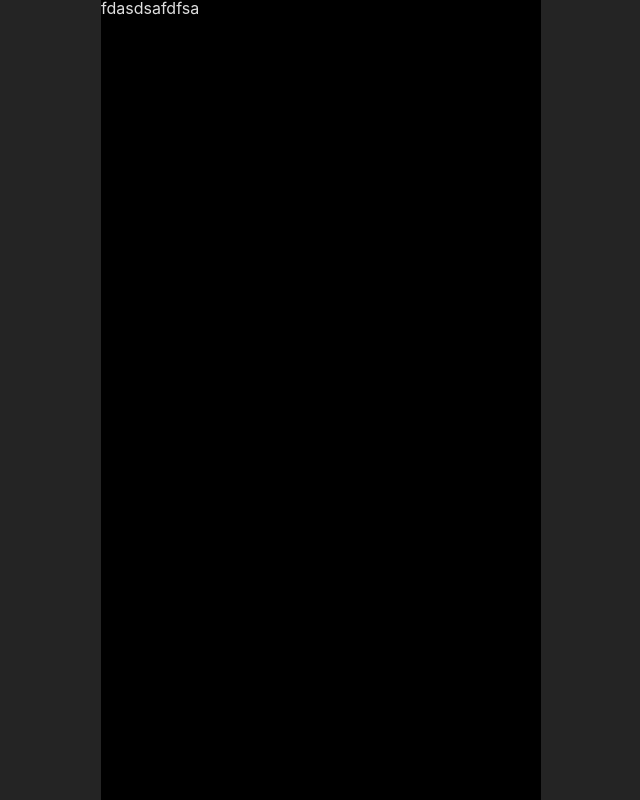
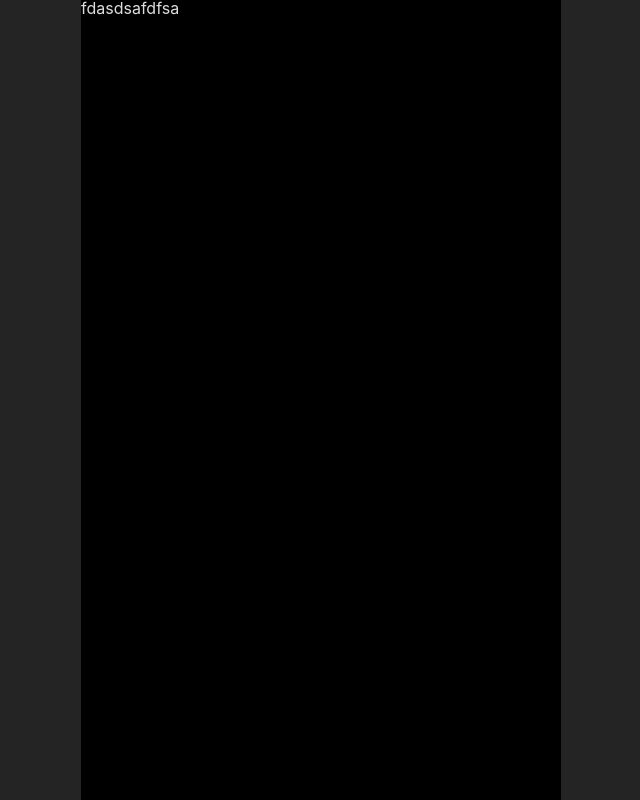
Before and after one commit to TeamMody/mody-front, a React (Vite) app: page / in a window 1280 px wide. Shown: the whole page, without its empty margins (319-959 px from the left). Built offline with nearby package versions, Linux system fonts and the light colour scheme.

Commit message:
:fire: remove:#6 max-width 속성 삭제

```diff
--- a/src/index.css
+++ b/src/index.css
@@ -29,7 +29,6 @@ body {
   place-items: center;
   min-width: 320px;
   min-height: 100vh;
-  max-width: 440px;
 }
 
 h1 {
```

__________________________________________________

■ TASK STATEMENT ■
Each entry above is to be given again exactly, and any image in it is to be dropped.

■ ANSWER FOR THIS EXERCISE ■
Before and after one commit to TeamMody/mody-front, a React (Vite) app: page / in a window 1280 px wide. Shown: the whole page, without its empty margins (319-959 px from the left). Built offline with nearby package versions, Linux system fonts and the light colour scheme.

Commit message:
:fire: remove:#6 max-width 속성 삭제

```diff
--- a/src/index.css
+++ b/src/index.css
@@ -29,7 +29,6 @@ body {
   place-items: center;
   min-width: 320px;
   min-height: 100vh;
-  max-width: 440px;
 }
 
 h1 {
```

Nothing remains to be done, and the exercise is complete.